Go on, admit it, you’ve thought about it yourself. Wouldn’t it be satisfying to set your computer alight? Sadly, that is not what this article is about. Burning In is the term used to describe the process of testing new managed server hardware for faults before putting it to use in a live environment. This is done by running ‘Stress testing’ software for some period of time.
Whenever we get new server hardware, we always do a complete burn in to ensure that the server hardware is up to our high standards. If the hardware fails at any point, we send it back to the supplier. The actual process is easy, although setting it up isn’t.

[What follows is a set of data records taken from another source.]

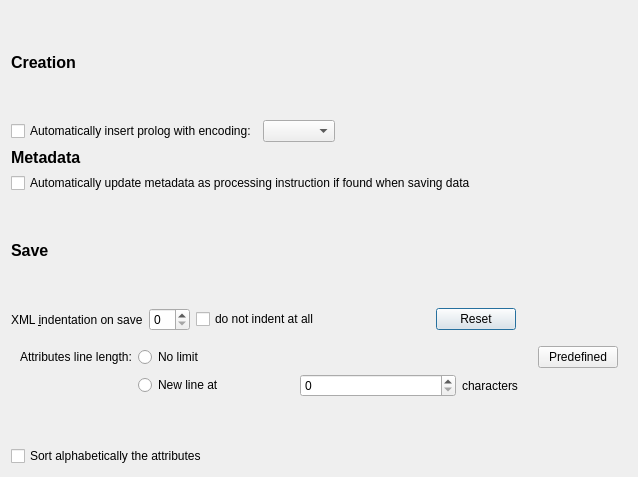
Old version of the form src/config/configurexmlmanagementdialog.ui in the repository lbellonda/qxmledit.
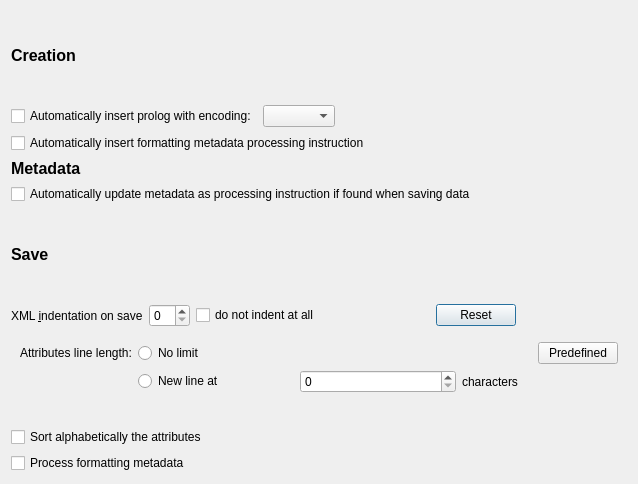
New version of the form.

Commit message: Commands for insert formatting processing instructions with tests.

Diff of the .ui file:
```diff
--- a/src/config/configurexmlmanagementdialog.ui
+++ b/src/config/configurexmlmanagementdialog.ui
@@ -7,7 +7,7 @@
     <x>0</x>
     <y>0</y>
     <width>638</width>
-    <height>477</height>
+    <height>484</height>
    </rect>
   </property>
   <property name="windowTitle">
@@ -80,6 +80,13 @@
      </item>
     </layout>
    </item>
+   <item>
+    <widget class="QCheckBox" name="cbInsertFormattingMetadata">
+     <property name="text">
+      <string>Automatically insert formatting metadata processing instruction</string>
+     </property>
+    </widget>
+   </item>
    <item>
     <widget class="QLabel" name="label_4">
      <property name="sizePolicy">
@@ -291,6 +298,13 @@
      </property>
     </widget>
    </item>
+   <item>
+    <widget class="QCheckBox" name="cbProcessFormattingMetadata">
+     <property name="text">
+      <string>Process formatting metadata</string>
+     </property>
+    </widget>
+   </item>
   </layout>
  </widget>
  <tabstops>
```
The commit also changes 23 other files.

First, when the new server is turned on, we boot off of the network, which allows us to boot multiple machines at once without needing 20+ bootable disks. The first test run is the well known Memtest, you’ll find it in Google, this thoroughly checks the computers memory, and runs for about 1 day.

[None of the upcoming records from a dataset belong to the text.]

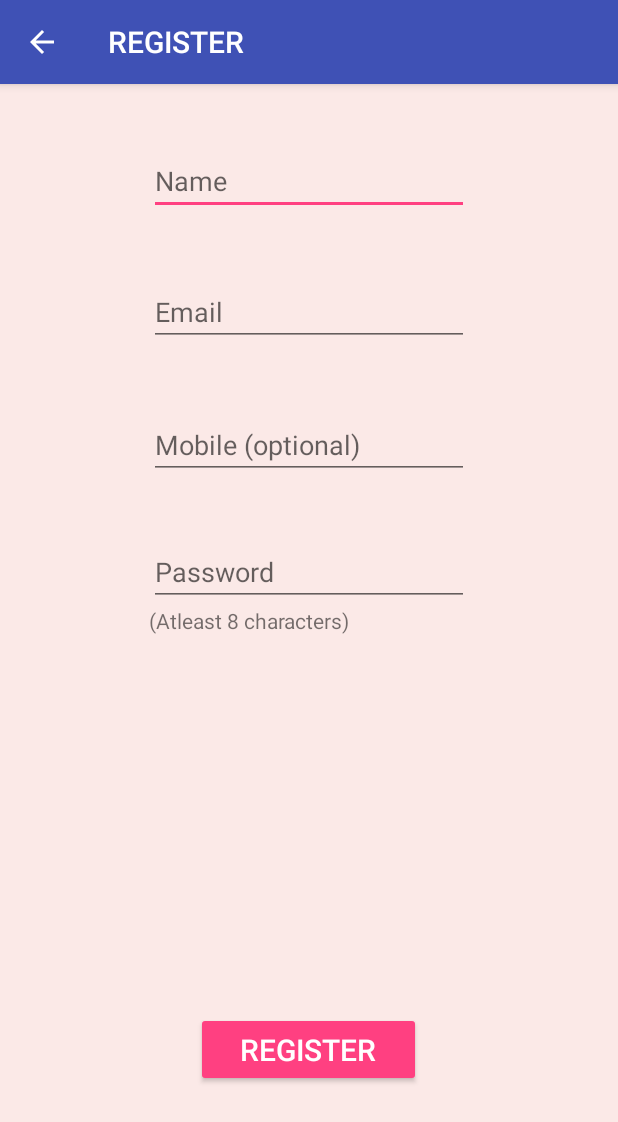
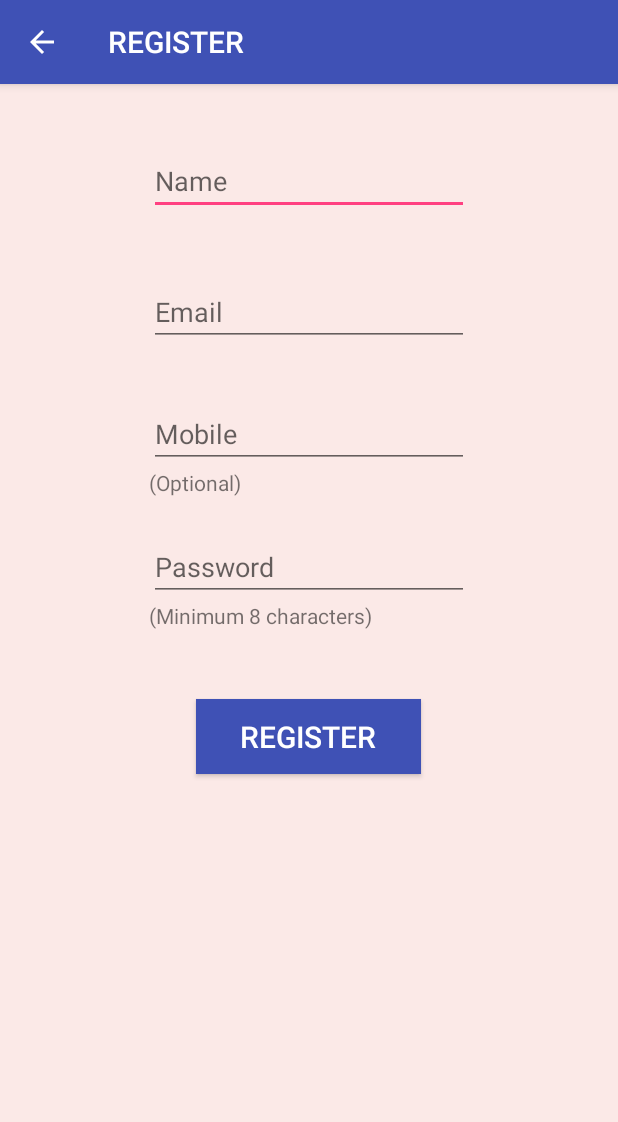
Before and after one commit to MinorProj/Jobber, an Android app: the Register screen opened directly, with no data from a screen before it, on a phone screen of 412 x 824 dp. Shown: the top 1122 px of the screen. Run offline under Robolectric (Android 15) with nearby library versions, the phone set to English and light mode, and no system bars; our stand-ins replace Firebase (no records; nobody signed in at launch, a user with empty details on screens opened directly).

Commit message:
front page edited

```diff
--- a/app/src/main/res/layout/activity_front.xml
+++ b/app/src/main/res/layout/activity_front.xml
@@ -14,7 +14,7 @@
     <pl.droidsonroids.gif.GifImageView
         android:layout_width="match_parent"
         android:layout_height="match_parent"
-        android:src="@drawable/mygif"
+        android:src="@drawable/mygif2"
         android:layout_below="@+id/textView3"
         android:layout_alignParentLeft="true"
         android:layout_alignParentStart="true"
--- a/app/src/main/res/layout/login.xml
+++ b/app/src/main/res/layout/login.xml
@@ -43,5 +43,6 @@
         android:layout_marginTop="100dp"
         android:text="@string/login"
         android:textSize="20sp"
-        tools:ignore="HardcodedText" />
+        tools:ignore="HardcodedText"
+        android:background="@color/colorPrimary" />
 </RelativeLayout>
--- a/app/src/main/res/layout/register.xml
+++ b/app/src/main/res/layout/register.xml
@@ -37,25 +37,13 @@
         android:id="@+id/mobile"
         android:layout_width="wrap_content"
         android:layout_height="wrap_content"
+        android:layout_marginTop="36dp"
+        android:ems="10"
+        android:hint="Mobile"
+        android:inputType="phone"
+        android:layout_below="@+id/email"
         android:layout_alignLeft="@+id/email"
-        android:layout_alignStart="@+id/email"
-        android:layout_below="@+id/email"
-        android:layout_marginTop="43dp"
-        android:ems="10"
-        android:hint="Mobile (optional)"
-        android:inputType="phone" />
-
-    <EditText
-        android:id="@+id/password"
-        android:layout_width="wrap_content"
-        android:layout_height="wrap_content"
-        android:layout_alignLeft="@+id/mobile"
-        android:layout_alignStart="@+id/mobile"
-        android:layout_below="@+id/mobile"
-        android:layout_marginTop="39dp"
-        android:ems="10"
-        android:hint="Password "
-        android:inputType="textPassword" />
+        android:layout_alignStart="@+id/email" />
 
     <Button
         android:id="@+id/register"
@@ -63,14 +51,38 @@
         android:layout_width="150dp"
         android:layout_height="50dp"
         android:text="@string/register"
+        android:layout_marginTop="46dp"
         android:textSize="20sp"
-        android:layout_alignParentBottom="true"
-        android:layout_centerHorizontal="true"
-        android:layout_marginBottom="99dp" />
+        android:background="@color/colorPrimary"
+        android:layout_below="@+id/textView"
+        android:layout_centerHorizontal="true" />
+
     <TextView
+        android:text="(Optional)"
         android:layout_width="wrap_content"
         android:layout_height="wrap_content"
-        android:text="(Atleast 8 characters)"
+        android:id="@+id/textView4"
+        android:layout_below="@+id/mobile"
+        android:layout_alignLeft="@+id/mobile"
+        android:layout_alignStart="@+id/mobile" />
+
+    <EditText
+        android:id="@+id/password"
+        android:layout_width="wrap_content"
+        android:layout_height="wrap_content"
+        android:ems="10"
+        android:hint="Password"
+        android:inputType="textPassword"
+        android:layout_marginTop="24dp"
+        android:layout_below="@+id/textView4"
+        android:layout_alignLeft="@+id/textView4"
+        android:layout_alignStart="@+id/textView4" />
+
+    <TextView
+        android:text="(Minimum 8 characters)"
+        android:layout_width="wrap_content"
+        android:layout_height="wrap_content"
+        android:id="@+id/textView"
         android:layout_below="@+id/password"
         android:layout_alignLeft="@+id/password"
         android:layout_alignStart="@+id/password" />
--- a/app/src/main/res/values/colors.xml
+++ b/app/src/main/res/values/colors.xml
@@ -1,10 +1,11 @@
 <?xml version="1.0" encoding="utf-8"?>
 <resources>
-    <color name="colorPrimary">#3F51B5</color>
-    <color name="colorPrimaryDark">#303F9F</color>
+    <color name="colorPrimary">#3f51b5</color>
+    <color name="colorPrimaryDark">#303f9f</color>
     <color name="colorAccent">#FF4081</color>
     <color name="colorBack">#F1F8E9</color>
     <color name="color">#FFFFFF</color>
     <color name="color1">#E0F7FA</color>
     <color name="color2">#FBE9E7</color>
+    <color name="color3">#0D47A1</color>
 </resources>
```
Also changed, not shown: app/src/main/res/layout/activity_main.xml (+25 -3 lines), app/src/main/res/drawable/mygif2.gif (added).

If the computer passes the Memtest, it is restarted and booted into a custom Red Hat kickstart install that will install a bare Red Hat environment, and Cerberus Test Control System, special software that runs numerous tests on all the hardware in the system.
Cerberus performs several tasks to test the CPU. It compiles the Linux kernel over and over again, runs complicated mathematical problems (how long does it take you to work out if 3214235409234472020393848453 is prime?), and runs some code specifically written to run the CPU at its hottest.
Cerberus writes large volumes of data to the hard drives over and over again to ensure that the drive platters are functional, and it will also delete and move files, and check the disks for errors.
If after a week the server is still running (not smoking) and hasn’t crashed, it is considered good enough for use as a production machine. If it fails the tests anywhere along the way, it is packed up and returned to be replaced. Web servers that have survived this process will certainly survive anything you can through at them.
You would normally expect that this level of testing would be completed by the hardware manufacturers and so these test shouldn’t show up any faults. In our experience testing hundreds of machines we do regularly find faults, and we do send components back.
The reason it is so important to perform this level of testing on computers that will be used as servers is that the uptime demands are so high. The slightest faults will cause outages and downtime. Once a web server is deployed, never again will you have the opportunity to take it offline and perform such detailed testing. Even if it were to crash, there is always a demand that it be put back online as quickly as possible, not left offline whilst thorough diagnostics are completed.
Author: Patrick Kelso